A. Motion to Dismiss Standard

When considering a motion to dismiss a complaint for failure to state a claim upon which relief can be granted pursuant to Fed. R. Civ. P. 12(b)(6), a court must accept all well-pleaded allegations in the complaint as true and view them in the light most favorable to the plaintiff. Evancho v. Fisher, 423 F.3d 347, 351 (3d Cir. 2005). It is well settled that a pleading is sufficient if it contains "a short and plain statement of the claim showing that the pleader is entitled to relief." Fed. R. Civ. P. 8(a)(2). Under the liberal federal pleading rules, it is not necessary to plead evidence, and it is not necessary to plead all the facts that serve as a basis for the claim. Bogosian v. Gulf Oil Corp., 562 F.2d 434, 446 (3d Cir. 1977). However, "[a]lthough the Federal Rules of Civil Procedure do not require a claimant to set forth an intricately detailed description of the asserted basis for relief, they do require that the pleadings give defendant fair notice of what the plaintiff's claim is and the grounds upon which it rests." Baldwin County Welcome Ctr. v. Brown, 466 U.S. 147, 149-50 n.3 (1984) (quotation and citation omitted).

A district court, in weighing a motion to dismiss, asks "'not whether a plaintiff will ultimately prevail but whether the claimant is entitled to offer evidence to support the claim.'" Bell Atlantic v. Twombly, 127 S.Ct. 1955, 1969 n.8 (2007) (quoting Scheuer v. Rhoades, 416 U.S. 232, 236 (1974)). A court need not credit either "bald assertions" or "legal conclusions" in a complaint when deciding a motion to dismiss. In re Burlington Coat Factory Sec. Litig., 114 F.3d 1410, 1429-30 (3d Cir. 1997). The defendant bears the burden of showing that no claim has been presented.
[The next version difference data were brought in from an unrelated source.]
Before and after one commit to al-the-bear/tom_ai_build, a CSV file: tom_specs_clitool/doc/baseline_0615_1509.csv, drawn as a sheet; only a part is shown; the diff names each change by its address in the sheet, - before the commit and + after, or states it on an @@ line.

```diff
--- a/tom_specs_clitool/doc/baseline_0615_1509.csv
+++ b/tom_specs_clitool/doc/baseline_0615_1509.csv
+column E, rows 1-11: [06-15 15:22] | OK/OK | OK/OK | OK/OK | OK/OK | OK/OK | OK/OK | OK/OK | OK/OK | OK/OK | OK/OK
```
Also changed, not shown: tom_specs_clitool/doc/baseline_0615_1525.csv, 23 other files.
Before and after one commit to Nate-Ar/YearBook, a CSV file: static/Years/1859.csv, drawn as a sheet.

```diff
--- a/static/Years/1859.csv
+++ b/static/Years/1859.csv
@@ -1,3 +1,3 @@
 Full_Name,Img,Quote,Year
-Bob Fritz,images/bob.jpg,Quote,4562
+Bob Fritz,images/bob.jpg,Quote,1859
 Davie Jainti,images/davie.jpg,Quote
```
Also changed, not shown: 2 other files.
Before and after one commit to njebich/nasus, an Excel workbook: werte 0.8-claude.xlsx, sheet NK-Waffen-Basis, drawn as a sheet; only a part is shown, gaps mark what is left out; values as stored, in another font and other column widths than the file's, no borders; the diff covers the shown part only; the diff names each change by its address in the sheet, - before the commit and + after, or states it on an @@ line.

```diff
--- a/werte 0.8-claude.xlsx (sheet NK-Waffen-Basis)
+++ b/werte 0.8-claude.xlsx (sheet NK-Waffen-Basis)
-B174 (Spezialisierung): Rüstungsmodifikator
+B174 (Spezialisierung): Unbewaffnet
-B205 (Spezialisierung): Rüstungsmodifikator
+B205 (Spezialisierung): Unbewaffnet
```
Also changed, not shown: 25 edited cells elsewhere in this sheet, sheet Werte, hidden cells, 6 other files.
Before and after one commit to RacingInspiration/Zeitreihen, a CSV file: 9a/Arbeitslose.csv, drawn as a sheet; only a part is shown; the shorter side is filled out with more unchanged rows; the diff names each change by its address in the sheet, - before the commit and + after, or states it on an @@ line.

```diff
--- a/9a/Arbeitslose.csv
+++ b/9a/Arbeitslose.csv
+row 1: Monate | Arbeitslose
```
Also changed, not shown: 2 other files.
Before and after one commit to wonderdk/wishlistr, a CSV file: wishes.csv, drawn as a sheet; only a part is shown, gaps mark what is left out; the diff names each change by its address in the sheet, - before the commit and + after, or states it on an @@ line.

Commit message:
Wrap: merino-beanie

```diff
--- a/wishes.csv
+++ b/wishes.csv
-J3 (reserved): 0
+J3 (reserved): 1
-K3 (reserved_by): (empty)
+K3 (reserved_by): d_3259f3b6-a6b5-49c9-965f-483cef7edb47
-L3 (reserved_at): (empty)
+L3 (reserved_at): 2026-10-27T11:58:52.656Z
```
Hedges v. U.S., 404 F.3d 744, 750 (3d Cir. 2005) (citing Kehr Packages, Inc. v. Fidelcor, Inc., 926 F.2d 1406, 1409 (3d Cir. 1991)).

A court in reviewing a Rule 12(b)(6) motion must only consider the facts alleged in the pleadings, the documents attached thereto as exhibits, and matters of judicial notice. Southern Cross Overseas Agencies, Inc. v. Kwong Shipping Group Ltd., 181 F.3d 410, 426 (3d Cir. 1999). A court may consider, however, "an undisputedly authentic document that a defendant attaches as an exhibit to a motion to dismiss if the plaintiff's claims are based on the document." Pension Benefit Guar. Corp. v. White Consol. Indus., Inc., 998 F.2d 1192, 1196 (3d Cir. 1993). If any other matters outside the pleadings are presented to the court, and the court does not exclude those matters, a Rule 12(b)(6) motion will be treated as a summary judgment motion pursuant to Rule 56. Fed. R. Civ. P. 12(b).

B. Plaintiffs' Claims Against Individual Defendants

Defendants argue that Plaintiffs' claims against the teachers and school administrators should be dismissed because individuals cannot be held liable under Section 504 of the Rehabilitation Act or the ADA.

1. Section 504 of the Rehabilitation Act

Section 504 provides, in ...

Buy This Entire Record For $7.95

Download the entire decision to receive the complete text, official citation,
docket number, dissents and concurrences, and footnotes for this case.

Learn more about what you receive with purchase of this case.